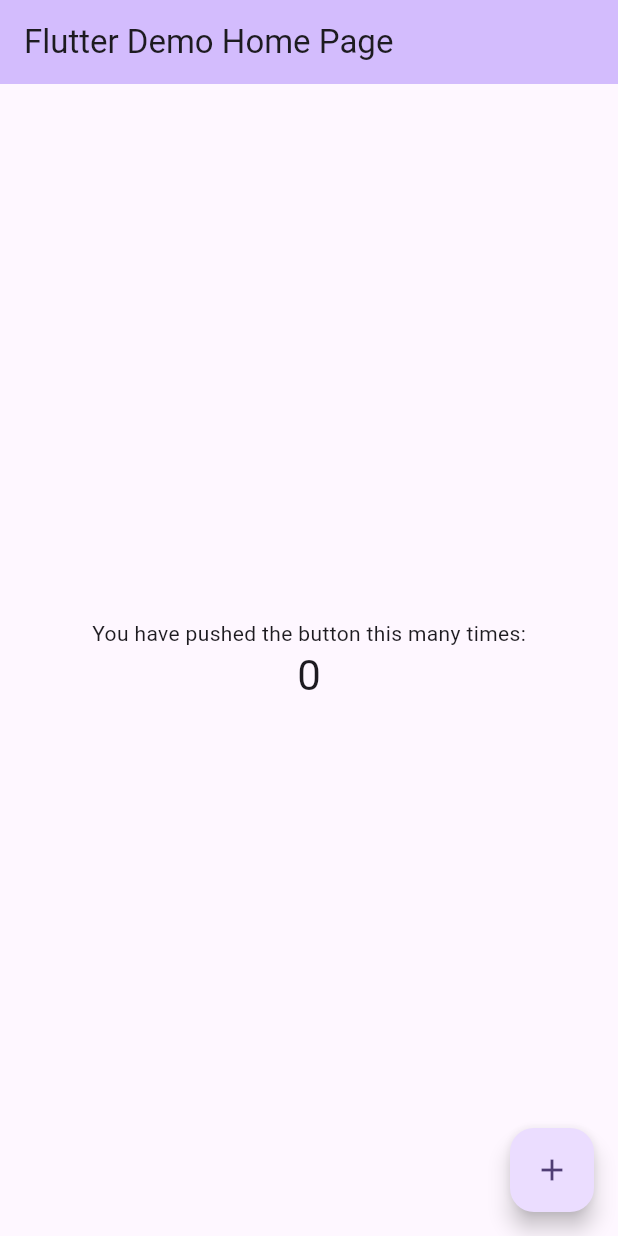
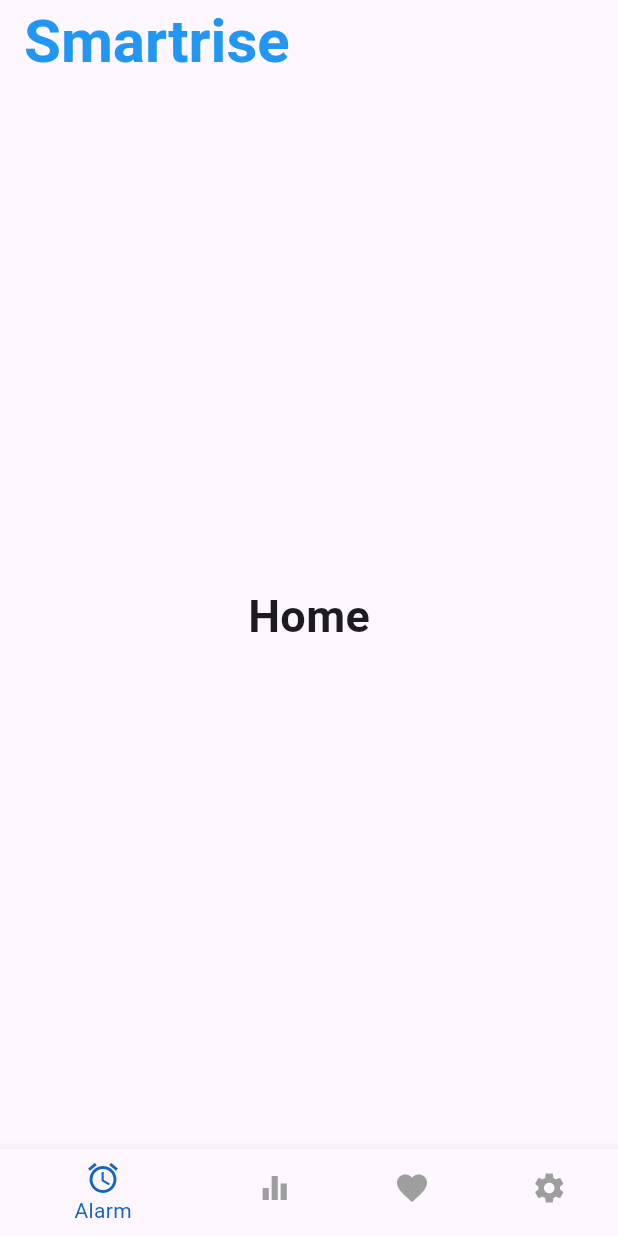
Before and after one commit to Wawapoleon/app_conf_peip, a Flutter app: the screen it shows after launch, on a phone screen of 412 x 824 dp. Run offline on Flutter 3.47's test engine with Material 3 defaults, Android fonts, the phone set to English and light mode, and no system bars.

Commit message:
Update main.dart

```diff
--- a/lib/main.dart
+++ b/lib/main.dart
@@ -1,125 +1,93 @@
 import 'package:flutter/material.dart';
 
-void main() {
-  runApp(const MyApp());
-}
+/// Flutter code sample for [BottomNavigationBar].
 
-class MyApp extends StatelessWidget {
-  const MyApp({super.key});
+void main() => runApp(const BottomNavigationBarExampleApp());
 
-  // This widget is the root of your application.
+class BottomNavigationBarExampleApp extends StatelessWidget {
+  const BottomNavigationBarExampleApp({super.key});
+
   @override
   Widget build(BuildContext context) {
-    return MaterialApp(
-      title: 'Flutter Demo',
-      theme: ThemeData(
-        // This is the theme of your application.
-        //
-        // TRY THIS: Try running your application with "flutter run". You'll see
-        // the application has a purple toolbar. Then, without quitting the app,
-        // try changing the seedColor in the colorScheme below to Colors.green
-        // and then invoke "hot reload" (save your changes or press the "hot
-        // reload" button in a Flutter-supported IDE, or press "r" if you used
-        // the command line to start the app).
-        //
-        // Notice that the counter didn't reset back to zero; the application
-        // state is not lost during the reload. To reset the state, use hot
-        // restart instead.
-        //
-        // This works for code too, not just values: Most code changes can be
-        // tested with just a hot reload.
-        colorScheme: ColorScheme.fromSeed(seedColor: Colors.deepPurple),
-        useMaterial3: true,
-      ),
-      home: const MyHomePage(title: 'Flutter Demo Home Page'),
+    return const MaterialApp(
+      home: BottomNavigationBarExample(),
     );
   }
 }
 
-class MyHomePage extends StatefulWidget {
-  const MyHomePage({super.key, required this.title});
-
-  // This widget is the home page of your application. It is stateful, meaning
-  // that it has a State object (defined below) that contains fields that affect
-  // how it looks.
-
-  // This class is the configuration for the state. It holds the values (in this
-  // case the title) provided by the parent (in this case the App widget) and
-  // used by the build method of the State. Fields in a Widget subclass are
-  // always marked "final".
-
-  final String title;
+class BottomNavigationBarExample extends StatefulWidget {
+  const BottomNavigationBarExample({super.key});
 
   @override
-  State<MyHomePage> createState() => _MyHomePageState();
+  State<BottomNavigationBarExample> createState() =>
+      _BottomNavigationBarExampleState();
 }
 
-class _MyHomePageState extends State<MyHomePage> {
-  int _counter = 0;
+class _BottomNavigationBarExampleState
+    extends State<BottomNavigationBarExample> {
+  int _selectedIndex = 0;
+  static const TextStyle optionStyle =
+      TextStyle(fontSize: 30, fontWeight: FontWeight.bold);
+  static const List<Widget> _widgetOptions = <Widget>[
 
-  void _incrementCounter() {
+    Text(
+      'Home',
+      style: optionStyle,
+    ),
+    Text(
+      'Stats',
+      style: optionStyle,
+    ),
+    Text(
+      'Health Advices',
+      style: optionStyle,
+    ),
+    Text(
+      'Settings',
+      style: optionStyle,
+    ),
+  ];
+
+  void _onItemTapped(int index) {
     setState(() {
-      // This call to setState tells the Flutter framework that something has
-      // changed in this State, which causes it to rerun the build method below
-      // so that the display can reflect the updated values. If we changed
-      // _counter without calling setState(), then the build method would not be
-      // called again, and so nothing would appear to happen.
-      _counter++;
+      _selectedIndex = index;
     });
   }
 
   @override
   Widget build(BuildContext context) {
-    // This method is rerun every time setState is called, for instance as done
-    // by the _incrementCounter method above.
-    //
-    // The Flutter framework has been optimized to make rerunning build methods
-    // fast, so that you can just rebuild anything that needs updating rather
-    // than having to individually change instances of widgets.
     return Scaffold(
       appBar: AppBar(
-        // TRY THIS: Try changing the color here to a specific color (to
-        // Colors.amber, perhaps?) and trigger a hot reload to see the AppBar
-        // change color while the other colors stay the same.
-        backgroundColor: Theme.of(context).colorScheme.inversePrimary,
-        // Here we take the value from the MyHomePage object that was created by
-        // the App.build method, and use it to set our appbar title.
-        title: Text(widget.title),
+        titleTextStyle: const TextStyle(fontSize: 40, fontWeight : FontWeight.bold, color: Colors.blue),
+        title: const Text('Smartrise'),
       ),
       body: Center(
-        // Center is a layout widget. It takes a single child and positions it
-        // in the middle of the parent.
-        child: Column(
-          // Column is also a layout widget. It takes a list of children and
-          // arranges them vertically. By default, it sizes itself to fit its
-          // children horizontally, and tries to be as tall as its parent.
-          //
-          // Column has various properties to control how it sizes itself and
-          // how it positions its children. Here we use mainAxisAlignment to
-          // center the children vertically; the main axis here is the vertical
-          // axis because Columns are vertical (the cross axis would be
-          // horizontal).
-          //
-          // TRY THIS: Invoke "debug painting" (choose the "Toggle Debug Paint"
-          // action in the IDE, or press "p" in the console), to see the
-          // wireframe for each widget.
-          mainAxisAlignment: MainAxisAlignment.center,
-          children: <Widget>[
-            const Text(
-              'You have pushed the button this many times:',
-            ),
-            Text(
-              '$_counter',
-              style: Theme.of(context).textTheme.headlineMedium,
-            ),
-          ],
-        ),
+        child: _widgetOptions.elementAt(_selectedIndex),
       ),
-      floatingActionButton: FloatingActionButton(
-        onPressed: _incrementCounter,
-        tooltip: 'Increment',
-        child: const Icon(Icons.add),
-      ), // This trailing comma makes auto-formatting nicer for build methods.
+      bottomNavigationBar: BottomNavigationBar(
+        items: const <BottomNavigationBarItem>[
+          BottomNavigationBarItem(
+            icon: Icon(Icons.access_alarm),
+            label: 'Alarm',
+          ),
+          BottomNavigationBarItem(
+            icon: Icon(Icons.equalizer),
+            label: 'Stats',
+          ),
+          BottomNavigationBarItem(
+            icon: Icon(Icons.favorite),
+            label: 'Health',
+          ),
+          BottomNavigationBarItem(
+            icon: Icon(Icons.settings),
+            label: 'Settings',
+          ),
+        ],
+        currentIndex: _selectedIndex,
+        selectedItemColor: Colors.blue[800],
+        unselectedItemColor: Colors.grey,
+        onTap: _onItemTapped,
+      ),
     );
   }
 }
```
________________________
What this task involves
All records, pictures excluded: copy them exactly.

Task answer
Before and after one commit to Wawapoleon/app_conf_peip, a Flutter app: the screen it shows after launch, on a phone screen of 412 x 824 dp. Run offline on Flutter 3.47's test engine with Material 3 defaults, Android fonts, the phone set to English and light mode, and no system bars.

Commit message:
Update main.dart

```diff
--- a/lib/main.dart
+++ b/lib/main.dart
@@ -1,125 +1,93 @@
 import 'package:flutter/material.dart';
 
-void main() {
-  runApp(const MyApp());
-}
+/// Flutter code sample for [BottomNavigationBar].
 
-class MyApp extends StatelessWidget {
-  const MyApp({super.key});
+void main() => runApp(const BottomNavigationBarExampleApp());
 
-  // This widget is the root of your application.
+class BottomNavigationBarExampleApp extends StatelessWidget {
+  const BottomNavigationBarExampleApp({super.key});
+
   @override
   Widget build(BuildContext context) {
-    return MaterialApp(
-      title: 'Flutter Demo',
-      theme: ThemeData(
-        // This is the theme of your application.
-        //
-        // TRY THIS: Try running your application with "flutter run". You'll see
-        // the application has a purple toolbar. Then, without quitting the app,
-        // try changing the seedColor in the colorScheme below to Colors.green
-        // and then invoke "hot reload" (save your changes or press the "hot
-        // reload" button in a Flutter-supported IDE, or press "r" if you used
-        // the command line to start the app).
-        //
-        // Notice that the counter didn't reset back to zero; the application
-        // state is not lost during the reload. To reset the state, use hot
-        // restart instead.
-        //
-        // This works for code too, not just values: Most code changes can be
-        // tested with just a hot reload.
-        colorScheme: ColorScheme.fromSeed(seedColor: Colors.deepPurple),
-        useMaterial3: true,
-      ),
-      home: const MyHomePage(title: 'Flutter Demo Home Page'),
+    return const MaterialApp(
+      home: BottomNavigationBarExample(),
     );
   }
 }
 
-class MyHomePage extends StatefulWidget {
-  const MyHomePage({super.key, required this.title});
-
-  // This widget is the home page of your application. It is stateful, meaning
-  // that it has a State object (defined below) that contains fields that affect
-  // how it looks.
-
-  // This class is the configuration for the state. It holds the values (in this
-  // case the title) provided by the parent (in this case the App widget) and
-  // used by the build method of the State. Fields in a Widget subclass are
-  // always marked "final".
-
-  final String title;
+class BottomNavigationBarExample extends StatefulWidget {
+  const BottomNavigationBarExample({super.key});
 
   @override
-  State<MyHomePage> createState() => _MyHomePageState();
+  State<BottomNavigationBarExample> createState() =>
+      _BottomNavigationBarExampleState();
 }
 
-class _MyHomePageState extends State<MyHomePage> {
-  int _counter = 0;
+class _BottomNavigationBarExampleState
+    extends State<BottomNavigationBarExample> {
+  int _selectedIndex = 0;
+  static const TextStyle optionStyle =
+      TextStyle(fontSize: 30, fontWeight: FontWeight.bold);
+  static const List<Widget> _widgetOptions = <Widget>[
 
-  void _incrementCounter() {
+    Text(
+      'Home',
+      style: optionStyle,
+    ),
+    Text(
+      'Stats',
+      style: optionStyle,
+    ),
+    Text(
+      'Health Advices',
+      style: optionStyle,
+    ),
+    Text(
+      'Settings',
+      style: optionStyle,
+    ),
+  ];
+
+  void _onItemTapped(int index) {
     setState(() {
-      // This call to setState tells the Flutter framework that something has
-      // changed in this State, which causes it to rerun the build method below
-      // so that the display can reflect the updated values. If we changed
-      // _counter without calling setState(), then the build method would not be
-      // called again, and so nothing would appear to happen.
-      _counter++;
+      _selectedIndex = index;
     });
   }
 
   @override
   Widget build(BuildContext context) {
-    // This method is rerun every time setState is called, for instance as done
-    // by the _incrementCounter method above.
-    //
-    // The Flutter framework has been optimized to make rerunning build methods
-    // fast, so that you can just rebuild anything that needs updating rather
-    // than having to individually change instances of widgets.
     return Scaffold(
       appBar: AppBar(
-        // TRY THIS: Try changing the color here to a specific color (to
-        // Colors.amber, perhaps?) and trigger a hot reload to see the AppBar
-        // change color while the other colors stay the same.
-        backgroundColor: Theme.of(context).colorScheme.inversePrimary,
-        // Here we take the value from the MyHomePage object that was created by
-        // the App.build method, and use it to set our appbar title.
-        title: Text(widget.title),
+        titleTextStyle: const TextStyle(fontSize: 40, fontWeight : FontWeight.bold, color: Colors.blue),
+        title: const Text('Smartrise'),
       ),
       body: Center(
-        // Center is a layout widget. It takes a single child and positions it
-        // in the middle of the parent.
-        child: Column(
-          // Column is also a layout widget. It takes a list of children and
-          // arranges them vertically. By default, it sizes itself to fit its
-          // children horizontally, and tries to be as tall as its parent.
-          //
-          // Column has various properties to control how it sizes itself and
-          // how it positions its children. Here we use mainAxisAlignment to
-          // center the children vertically; the main axis here is the vertical
-          // axis because Columns are vertical (the cross axis would be
-          // horizontal).
-          //
-          // TRY THIS: Invoke "debug painting" (choose the "Toggle Debug Paint"
-          // action in the IDE, or press "p" in the console), to see the
-          // wireframe for each widget.
-          mainAxisAlignment: MainAxisAlignment.center,
-          children: <Widget>[
-            const Text(
-              'You have pushed the button this many times:',
-            ),
-            Text(
-              '$_counter',
-              style: Theme.of(context).textTheme.headlineMedium,
-            ),
-          ],
-        ),
+        child: _widgetOptions.elementAt(_selectedIndex),
       ),
-      floatingActionButton: FloatingActionButton(
-        onPressed: _incrementCounter,
-        tooltip: 'Increment',
-        child: const Icon(Icons.add),
-      ), // This trailing comma makes auto-formatting nicer for build methods.
+      bottomNavigationBar: BottomNavigationBar(
+        items: const <BottomNavigationBarItem>[
+          BottomNavigationBarItem(
+            icon: Icon(Icons.access_alarm),
+            label: 'Alarm',
+          ),
+          BottomNavigationBarItem(
+            icon: Icon(Icons.equalizer),
+            label: 'Stats',
+          ),
+          BottomNavigationBarItem(
+            icon: Icon(Icons.favorite),
+            label: 'Health',
+          ),
+          BottomNavigationBarItem(
+            icon: Icon(Icons.settings),
+            label: 'Settings',
+          ),
+        ],
+        currentIndex: _selectedIndex,
+        selectedItemColor: Colors.blue[800],
+        unselectedItemColor: Colors.grey,
+        onTap: _onItemTapped,
+      ),
     );
   }
 }
```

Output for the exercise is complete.